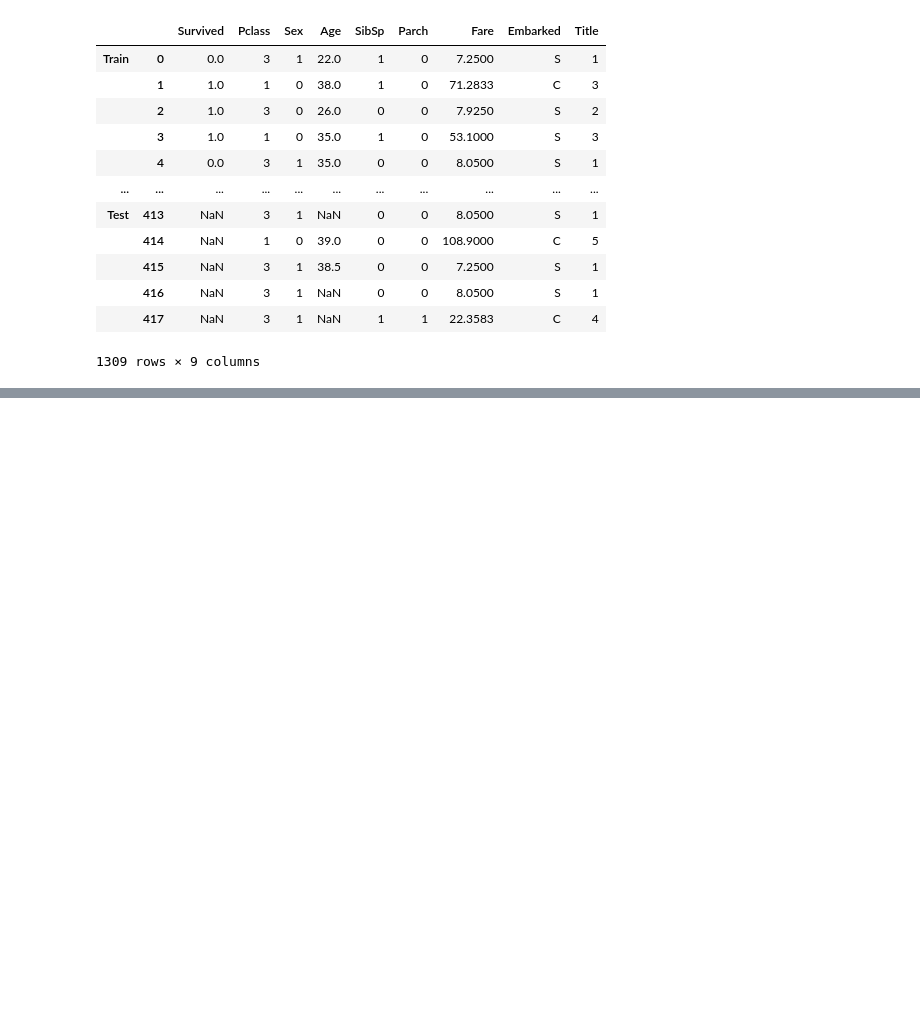
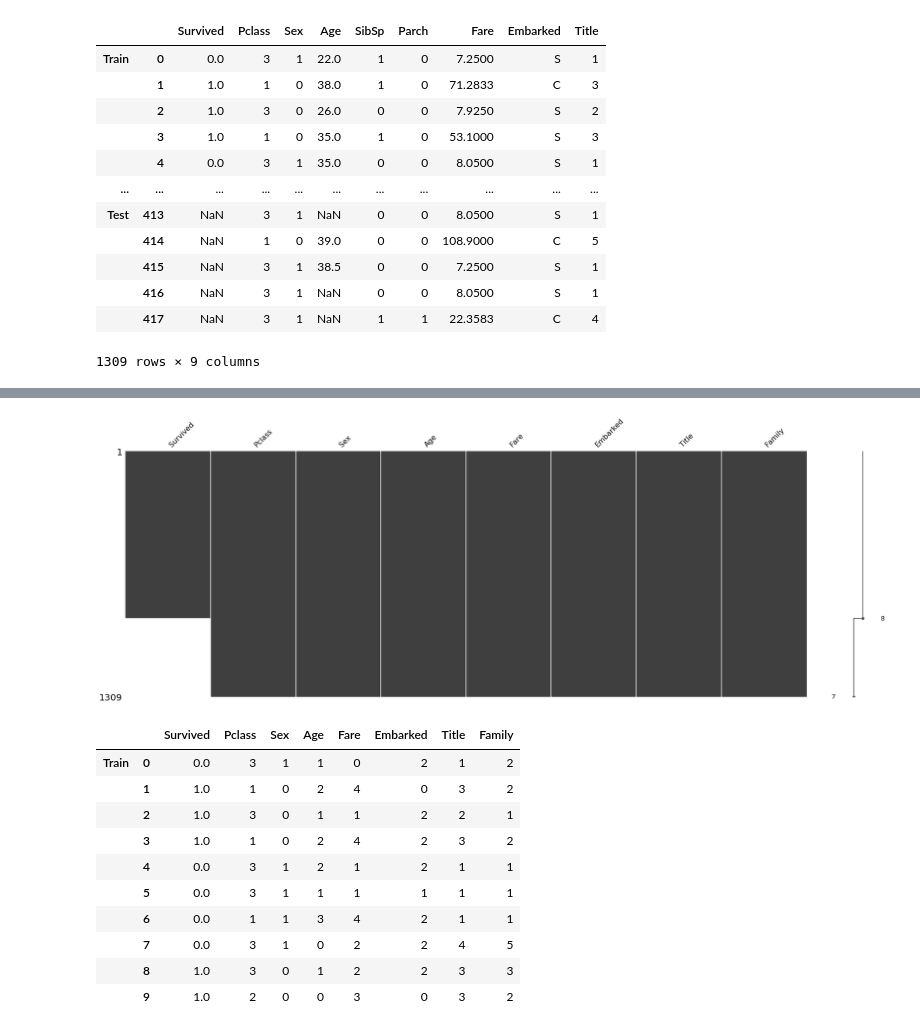
Before and after one commit to sethvfriesz/titanic_repository, a Jupyter notebook: Titanic.ipynb, the cells around one changed output, grey strips where cells are left out. Drawn from its saved outputs; the diff is of its cells as text; code cells hidden in the pictures; blank space fills up the shorter version.

```diff
--- a/Titanic.ipynb
+++ b/Titanic.ipynb
@@ -294,0 +307,4 @@ plt.show()
+# %%
+train_and_test['Family'] = 1 + train_and_test['SibSp']\
++ train_and_test['Parch']
+train_and_test.head(10)
@@ -294,0 +338,11 @@ plt.show()
+# %%
+train_and_test['Age_Range'] = pd.cut(train_and_test['Age'], 5)
+print(train_and_test[['Age_Range', 'Survived']].groupby(['Age_Range']\
+                                                  , as_index = False)\
+.mean().sort_values(by = 'Age_Range', ascending = True))
+
+train_and_test['Fare'].fillna(train_and_test['Fare'].dropna().median(), inplace = True)
+train_and_test['Fare_Range'] = pd.qcut(train_and_test['Fare'], 5)
+print(train_and_test[['Fare_Range', 'Survived']].groupby(['Fare_Range']\
+                                                  , as_index = False)\
+.mean().sort_values(by = 'Fare_Range', ascending = True))
@@ -294,0 +362,5 @@ plt.show()
+# %%
+le = LabelEncoder()
+train_and_test.loc[:,'Fare'] = le.fit_transform(train_and_test.loc[:,'Fare_Range'])
+train_and_test.loc[:,'Age'] = le.fit_transform(train_and_test.loc[:,'Age_Range'])
+train_and_test = train_and_test.drop(['Age_Range', 'SibSp', 'Parch','Fare_Range'], axis = 1)
@@ -294,0 +376,22 @@ plt.show()
+# %%
+train_and_test['Embarked'] = \
+train_and_test['Embarked'].fillna(train_and_test['Embarked'].dropna()\
+                                .mode()[0])
+train_and_test.loc[:,'Embarked'] = le.fit_transform(train_and_test.loc[:,'Embarked'])
+# %%
+missingno.matrix(train_and_test, figsize = (30,10))
+plt.show()
+train_and_test.head(10)
+# %% [output]
+[figure, added]
+|  |  | Survived | Pclass | Sex | Age | Fare | Embarked | Title | Family |
+| Train | 0 | 0.0 | 3 | 1 | 1 | 0 | 2 | 1 | 2 |
+|  | 1 | 1.0 | 1 | 0 | 2 | 4 | 0 | 3 | 2 |
+|  | 2 | 1.0 | 3 | 0 | 1 | 1 | 2 | 2 | 1 |
+|  | 3 | 1.0 | 1 | 0 | 2 | 4 | 2 | 3 | 2 |
+|  | 4 | 0.0 | 3 | 1 | 2 | 1 | 2 | 1 | 1 |
+|  | 5 | 0.0 | 3 | 1 | 1 | 1 | 1 | 1 | 1 |
+|  | 6 | 0.0 | 1 | 1 | 3 | 4 | 2 | 1 | 1 |
+|  | 7 | 0.0 | 3 | 1 | 0 | 2 | 2 | 4 | 5 |
+|  | 8 | 1.0 | 3 | 0 | 1 | 2 | 2 | 3 | 3 |
+|  | 9 | 1.0 | 2 | 0 | 0 | 3 | 0 | 3 | 2 |
```
Also changed, not shown: parts of 9 cells of this notebook.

***

From the records above, tally every line that includes the word "Titanic" and reply with the total by itself.

3